- Expecting the service user to be grateful. This will not usually happen, even after a long time of relatively successful working together.
- Taking at face value the statement ‘I don’t want you’. This does not mean the client is a liar; rather, their sense of holding themselves together is so fragile that they feel it will be shattered if they let anyone see how vulnerable they feel.
- Offering services and other ‘goodies’ far too early. Take to heart the famous words of C. S. Lewis: ‘She spent her life helping others… you could tell the others by the hunted look’ (p. 27).
- Underestimating the fear which people have of social workers. Even when workers are there by the client’s choice, there is always the fact that they can turn from friend to foe without much warning, if any tendency to harm one’s self or others should emerge. How much greater is this fear when your life is put under the control of others: doctors, mental health workers, child protection workers, even the innocent seeming visitor for older people.
- Allowing empathy for client’s horrible situations to cloud your judgement, which results in making promises you cannot keep, or unconsciously condoning antisocial behaviour
The book proposes, quite simply, that awareness and acknowledgement of your motivation and sore spots are paramount. It is impossible to raise awareness yourself when under extreme pressure or where unconscious issues in yourself are being touched on. Therefore, a good supervisor is essential.
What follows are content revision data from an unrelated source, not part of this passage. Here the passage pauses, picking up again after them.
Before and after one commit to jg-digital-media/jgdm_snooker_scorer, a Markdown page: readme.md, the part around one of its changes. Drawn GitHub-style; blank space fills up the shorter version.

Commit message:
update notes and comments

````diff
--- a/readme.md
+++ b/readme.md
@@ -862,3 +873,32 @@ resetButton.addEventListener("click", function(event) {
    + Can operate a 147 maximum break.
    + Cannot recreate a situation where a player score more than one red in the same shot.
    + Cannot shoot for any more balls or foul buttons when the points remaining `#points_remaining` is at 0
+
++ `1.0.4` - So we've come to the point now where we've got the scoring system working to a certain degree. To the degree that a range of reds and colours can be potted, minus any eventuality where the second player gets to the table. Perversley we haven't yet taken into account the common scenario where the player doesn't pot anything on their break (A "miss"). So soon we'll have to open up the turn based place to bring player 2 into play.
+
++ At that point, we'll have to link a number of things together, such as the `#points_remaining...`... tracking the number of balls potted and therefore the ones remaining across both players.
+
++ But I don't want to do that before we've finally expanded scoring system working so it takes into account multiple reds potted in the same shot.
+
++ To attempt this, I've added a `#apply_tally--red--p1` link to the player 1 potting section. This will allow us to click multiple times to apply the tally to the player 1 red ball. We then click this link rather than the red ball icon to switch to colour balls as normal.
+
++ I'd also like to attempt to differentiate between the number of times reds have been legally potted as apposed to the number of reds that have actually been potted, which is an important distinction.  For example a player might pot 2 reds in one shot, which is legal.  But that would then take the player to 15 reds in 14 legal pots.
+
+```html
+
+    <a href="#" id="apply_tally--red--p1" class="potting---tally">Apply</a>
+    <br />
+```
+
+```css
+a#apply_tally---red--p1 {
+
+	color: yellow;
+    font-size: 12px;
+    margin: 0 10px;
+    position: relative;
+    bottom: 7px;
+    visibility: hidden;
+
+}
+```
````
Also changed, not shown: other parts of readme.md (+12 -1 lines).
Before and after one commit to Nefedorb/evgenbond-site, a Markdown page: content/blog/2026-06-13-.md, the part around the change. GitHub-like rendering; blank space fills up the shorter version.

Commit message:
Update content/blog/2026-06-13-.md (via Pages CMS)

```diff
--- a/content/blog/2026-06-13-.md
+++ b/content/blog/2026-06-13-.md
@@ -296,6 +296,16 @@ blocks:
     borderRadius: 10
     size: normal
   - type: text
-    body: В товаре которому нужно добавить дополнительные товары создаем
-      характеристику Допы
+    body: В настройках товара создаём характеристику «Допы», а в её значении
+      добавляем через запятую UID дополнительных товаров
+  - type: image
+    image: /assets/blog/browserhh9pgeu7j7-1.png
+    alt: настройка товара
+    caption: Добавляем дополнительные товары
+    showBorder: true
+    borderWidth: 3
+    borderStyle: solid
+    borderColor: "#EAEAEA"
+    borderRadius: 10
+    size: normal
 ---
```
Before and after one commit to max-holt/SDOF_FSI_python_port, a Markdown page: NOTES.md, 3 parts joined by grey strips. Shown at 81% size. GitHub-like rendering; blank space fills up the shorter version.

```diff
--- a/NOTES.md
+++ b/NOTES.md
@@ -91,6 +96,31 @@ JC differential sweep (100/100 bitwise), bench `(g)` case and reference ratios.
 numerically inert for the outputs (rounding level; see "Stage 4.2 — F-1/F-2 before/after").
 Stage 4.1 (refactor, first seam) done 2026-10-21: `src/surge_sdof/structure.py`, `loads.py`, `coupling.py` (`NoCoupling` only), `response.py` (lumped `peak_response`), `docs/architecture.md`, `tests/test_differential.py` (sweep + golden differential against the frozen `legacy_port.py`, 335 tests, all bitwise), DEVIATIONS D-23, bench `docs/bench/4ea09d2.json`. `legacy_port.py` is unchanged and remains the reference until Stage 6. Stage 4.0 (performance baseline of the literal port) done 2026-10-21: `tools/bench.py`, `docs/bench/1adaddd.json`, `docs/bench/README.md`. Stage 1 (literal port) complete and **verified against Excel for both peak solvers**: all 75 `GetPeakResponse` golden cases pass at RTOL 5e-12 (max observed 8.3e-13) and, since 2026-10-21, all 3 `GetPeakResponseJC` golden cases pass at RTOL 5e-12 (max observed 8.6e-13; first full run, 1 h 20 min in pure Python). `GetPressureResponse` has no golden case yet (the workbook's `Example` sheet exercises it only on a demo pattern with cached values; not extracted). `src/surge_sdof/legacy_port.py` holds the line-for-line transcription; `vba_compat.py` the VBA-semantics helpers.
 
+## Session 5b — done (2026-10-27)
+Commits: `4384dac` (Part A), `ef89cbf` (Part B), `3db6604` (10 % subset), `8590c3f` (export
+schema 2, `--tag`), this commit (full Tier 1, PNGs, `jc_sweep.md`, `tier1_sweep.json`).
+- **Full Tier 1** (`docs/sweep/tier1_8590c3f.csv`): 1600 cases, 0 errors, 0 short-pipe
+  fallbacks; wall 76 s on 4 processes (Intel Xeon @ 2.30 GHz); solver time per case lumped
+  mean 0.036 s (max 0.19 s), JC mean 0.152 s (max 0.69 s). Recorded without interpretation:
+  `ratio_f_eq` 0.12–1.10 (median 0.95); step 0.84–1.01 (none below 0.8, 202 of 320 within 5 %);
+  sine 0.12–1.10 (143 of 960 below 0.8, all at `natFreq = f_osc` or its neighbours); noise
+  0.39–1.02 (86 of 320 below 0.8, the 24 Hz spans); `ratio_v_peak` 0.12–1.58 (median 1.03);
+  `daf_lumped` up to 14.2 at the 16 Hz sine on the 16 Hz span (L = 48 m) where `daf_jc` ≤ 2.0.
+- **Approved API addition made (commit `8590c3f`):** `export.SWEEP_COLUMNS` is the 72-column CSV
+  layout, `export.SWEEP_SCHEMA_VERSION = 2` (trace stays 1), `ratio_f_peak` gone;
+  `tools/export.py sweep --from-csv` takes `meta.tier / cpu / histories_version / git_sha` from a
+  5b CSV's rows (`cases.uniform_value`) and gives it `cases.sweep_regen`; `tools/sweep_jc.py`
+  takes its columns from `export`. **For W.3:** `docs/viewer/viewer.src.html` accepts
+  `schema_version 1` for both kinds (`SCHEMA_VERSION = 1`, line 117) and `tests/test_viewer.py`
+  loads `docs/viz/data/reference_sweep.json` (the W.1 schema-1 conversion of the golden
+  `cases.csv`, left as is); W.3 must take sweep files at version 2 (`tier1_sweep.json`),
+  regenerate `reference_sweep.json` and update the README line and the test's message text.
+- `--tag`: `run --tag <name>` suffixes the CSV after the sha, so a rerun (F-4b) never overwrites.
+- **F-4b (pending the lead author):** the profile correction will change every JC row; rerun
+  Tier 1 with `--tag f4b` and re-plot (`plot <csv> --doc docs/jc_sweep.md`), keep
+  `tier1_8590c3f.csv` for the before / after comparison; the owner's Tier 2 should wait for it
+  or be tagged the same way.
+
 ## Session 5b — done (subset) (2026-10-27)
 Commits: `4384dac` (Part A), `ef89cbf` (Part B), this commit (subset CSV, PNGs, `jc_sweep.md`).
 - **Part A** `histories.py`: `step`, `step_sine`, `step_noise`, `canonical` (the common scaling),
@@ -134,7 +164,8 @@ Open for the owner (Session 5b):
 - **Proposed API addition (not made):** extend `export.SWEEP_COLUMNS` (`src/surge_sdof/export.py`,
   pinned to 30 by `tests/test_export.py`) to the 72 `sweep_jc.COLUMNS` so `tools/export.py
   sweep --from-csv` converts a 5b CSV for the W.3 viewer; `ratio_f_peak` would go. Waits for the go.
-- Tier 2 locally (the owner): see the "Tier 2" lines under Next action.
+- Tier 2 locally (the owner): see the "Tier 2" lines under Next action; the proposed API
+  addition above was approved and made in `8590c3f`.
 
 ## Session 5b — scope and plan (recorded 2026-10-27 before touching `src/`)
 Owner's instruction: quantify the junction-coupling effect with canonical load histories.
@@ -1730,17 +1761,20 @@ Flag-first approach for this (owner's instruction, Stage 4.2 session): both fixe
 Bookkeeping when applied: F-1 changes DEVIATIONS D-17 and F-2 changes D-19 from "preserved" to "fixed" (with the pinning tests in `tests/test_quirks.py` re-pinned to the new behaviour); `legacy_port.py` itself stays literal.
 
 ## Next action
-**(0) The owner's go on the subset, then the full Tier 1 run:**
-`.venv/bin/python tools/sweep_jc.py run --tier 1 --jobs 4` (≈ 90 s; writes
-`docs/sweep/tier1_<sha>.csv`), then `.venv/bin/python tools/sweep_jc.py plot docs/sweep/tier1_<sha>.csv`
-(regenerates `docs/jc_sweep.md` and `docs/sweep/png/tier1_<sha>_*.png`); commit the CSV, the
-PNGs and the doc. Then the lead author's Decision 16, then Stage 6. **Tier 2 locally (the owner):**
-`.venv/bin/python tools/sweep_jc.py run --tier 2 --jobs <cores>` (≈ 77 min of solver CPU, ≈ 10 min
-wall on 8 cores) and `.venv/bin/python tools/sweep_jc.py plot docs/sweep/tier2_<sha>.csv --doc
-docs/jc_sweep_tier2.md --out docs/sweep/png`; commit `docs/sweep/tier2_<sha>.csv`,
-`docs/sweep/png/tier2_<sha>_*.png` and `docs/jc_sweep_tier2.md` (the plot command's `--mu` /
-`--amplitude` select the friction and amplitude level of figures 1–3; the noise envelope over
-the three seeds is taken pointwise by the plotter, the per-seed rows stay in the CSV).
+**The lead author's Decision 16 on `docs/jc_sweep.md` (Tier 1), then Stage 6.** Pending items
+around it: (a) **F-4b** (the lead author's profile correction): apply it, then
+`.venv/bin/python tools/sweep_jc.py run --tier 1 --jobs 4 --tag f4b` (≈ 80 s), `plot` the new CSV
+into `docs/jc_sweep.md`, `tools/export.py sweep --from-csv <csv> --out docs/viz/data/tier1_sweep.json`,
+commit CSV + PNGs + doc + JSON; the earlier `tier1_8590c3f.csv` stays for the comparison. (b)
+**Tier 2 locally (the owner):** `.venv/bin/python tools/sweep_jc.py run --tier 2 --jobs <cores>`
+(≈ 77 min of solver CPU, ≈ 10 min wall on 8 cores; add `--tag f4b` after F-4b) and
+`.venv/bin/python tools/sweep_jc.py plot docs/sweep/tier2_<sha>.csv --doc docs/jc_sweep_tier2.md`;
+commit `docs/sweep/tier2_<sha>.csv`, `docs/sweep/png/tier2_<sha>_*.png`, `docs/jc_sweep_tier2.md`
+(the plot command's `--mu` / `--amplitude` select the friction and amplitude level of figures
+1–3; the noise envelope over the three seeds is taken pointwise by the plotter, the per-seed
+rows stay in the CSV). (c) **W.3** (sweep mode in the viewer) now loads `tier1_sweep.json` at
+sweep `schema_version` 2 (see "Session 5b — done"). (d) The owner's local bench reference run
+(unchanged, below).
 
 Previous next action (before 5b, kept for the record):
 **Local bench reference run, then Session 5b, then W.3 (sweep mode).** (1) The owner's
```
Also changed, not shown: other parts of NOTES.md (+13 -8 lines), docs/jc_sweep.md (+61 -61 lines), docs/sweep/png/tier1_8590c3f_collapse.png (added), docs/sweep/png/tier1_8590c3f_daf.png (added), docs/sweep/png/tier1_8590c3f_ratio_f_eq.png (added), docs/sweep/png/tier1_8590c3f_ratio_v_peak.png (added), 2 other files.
Why might it be difficult for service providers to recognise the rewards of working with reluctant clients? Why is it important that they do?
The wider society is involved here, I believe. Generally speaking, it is problems, service failures and tragedies which are publicised. So workers are encouraged, consciously or otherwise, only to write up problems. I remember being criticised for recording the positive things in a scenario. So it is hardly surprising that service managers don’t know about the rewards, because they are not told, and this rolls on to the workers themselves not recognising them.
Given that resources for helping people are so scarce, it is particularly important to correct the impression that money is simply being poured into a bottomless pit of unresponsive clients who never change. Our profession needs to educate society about the unseen rewards: the former dangerous person living successfully in the community, the parent accepting support to care for her child, the sexual abuser managing his condition.
Is the goal to turn reluctant clients into willing clients?
One of the most important messages I would want to give to a newcomer, as explained on page 38 of the book, is that your reluctant client will probably never change this aspect. Why should s/he? Compliance with you and your rules is a massive victory. If you can rejoice with your clients when they are finally getting rid of you, this is very liberating. Social work and care does not change people’s personality fundamentally, it helps them function.
On receiving this question, I thought perhaps there was a little wish inside me that I could turn a reluctant client into a willing one. On reflection, I don’t know how the change could be validly recognised.
‘What you sow tends to be what you reap … but you will never see the harvest’ (p. 127).